Psoriasis is a chronic skin disorder that is commonly characterized by sharply marginated red, scaly plaques or papules that have an overlying silver scale. However, there are several other clinical presentations. The lesions can occur anywhere on the body, however there are several sites where lesions are commonly found including: elbows, knees, sacralgluteal region, scalp, palms and soles. Psoriasis is typically not severe enough to affect general health and the condition is typically managed in an outpatient clinical setting.
How common is Psoriasis? And who is at risk?
The worldwide prevalence of psoriasis ranges from .6 to 4.8%. Men and women are equally affected and the condition affects all races. Psoriasis can present at any age but there tends to be two peaks in the age of onset. One between the ages 20 and 30 and another between 50 and 60. Several risk factors have been identified including heredity, environmental factors such as bacterial infection, trauma, or drug reactions.
What is the treatment for Psoriasis?
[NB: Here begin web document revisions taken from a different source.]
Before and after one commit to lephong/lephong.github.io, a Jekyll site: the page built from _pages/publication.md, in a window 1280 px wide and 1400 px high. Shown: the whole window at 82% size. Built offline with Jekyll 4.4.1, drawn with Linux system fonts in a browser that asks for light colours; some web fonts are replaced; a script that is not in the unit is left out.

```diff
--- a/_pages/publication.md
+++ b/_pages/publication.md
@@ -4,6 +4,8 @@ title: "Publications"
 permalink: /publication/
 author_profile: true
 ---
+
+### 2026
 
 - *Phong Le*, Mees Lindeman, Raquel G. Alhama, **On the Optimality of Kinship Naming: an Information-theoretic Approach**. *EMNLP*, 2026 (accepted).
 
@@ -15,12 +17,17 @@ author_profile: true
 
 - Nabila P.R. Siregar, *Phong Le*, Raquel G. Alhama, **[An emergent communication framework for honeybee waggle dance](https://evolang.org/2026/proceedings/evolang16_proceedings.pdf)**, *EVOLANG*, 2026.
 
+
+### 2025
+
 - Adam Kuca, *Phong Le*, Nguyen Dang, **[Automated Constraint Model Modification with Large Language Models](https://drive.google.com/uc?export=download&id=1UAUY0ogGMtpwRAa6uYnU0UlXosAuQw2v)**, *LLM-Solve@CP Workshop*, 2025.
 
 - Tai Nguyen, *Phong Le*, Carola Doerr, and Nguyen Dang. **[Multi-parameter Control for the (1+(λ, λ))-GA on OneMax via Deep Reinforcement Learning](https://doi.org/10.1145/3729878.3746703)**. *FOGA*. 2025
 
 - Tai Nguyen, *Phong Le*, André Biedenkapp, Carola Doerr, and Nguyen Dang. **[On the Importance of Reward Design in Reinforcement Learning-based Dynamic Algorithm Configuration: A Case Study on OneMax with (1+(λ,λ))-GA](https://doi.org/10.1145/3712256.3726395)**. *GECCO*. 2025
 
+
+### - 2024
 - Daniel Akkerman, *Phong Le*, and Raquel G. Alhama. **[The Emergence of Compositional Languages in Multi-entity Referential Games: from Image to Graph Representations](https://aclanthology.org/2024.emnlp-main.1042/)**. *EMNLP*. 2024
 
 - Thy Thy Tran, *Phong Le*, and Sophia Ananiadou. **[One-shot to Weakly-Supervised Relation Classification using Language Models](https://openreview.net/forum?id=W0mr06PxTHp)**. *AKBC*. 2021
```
Psoriasis is a frustrating disorder for the patient and they can feel quite miserable as the silvery scale produces flakes and the lesions can be overall bothersome. It is important for the patient to understand that the goal of treatment is to control the disorder, as there is no cure. Treatment for psoriasis is tailored to each individual patient but as a general rule the treatment consists of either topical or systemic therapy. Depending on the severity of the disorder topical treatments can include: topical corticosteroids, emollients, retinoids, topical tacrolimus or pimecrolimus, and localized phototherapy is often an option for recurring disease. Systemic therapies include drugs like methotrexate, retinoids, cyclosporine, and biologic immune modifying agents such as alefacept and infliximab.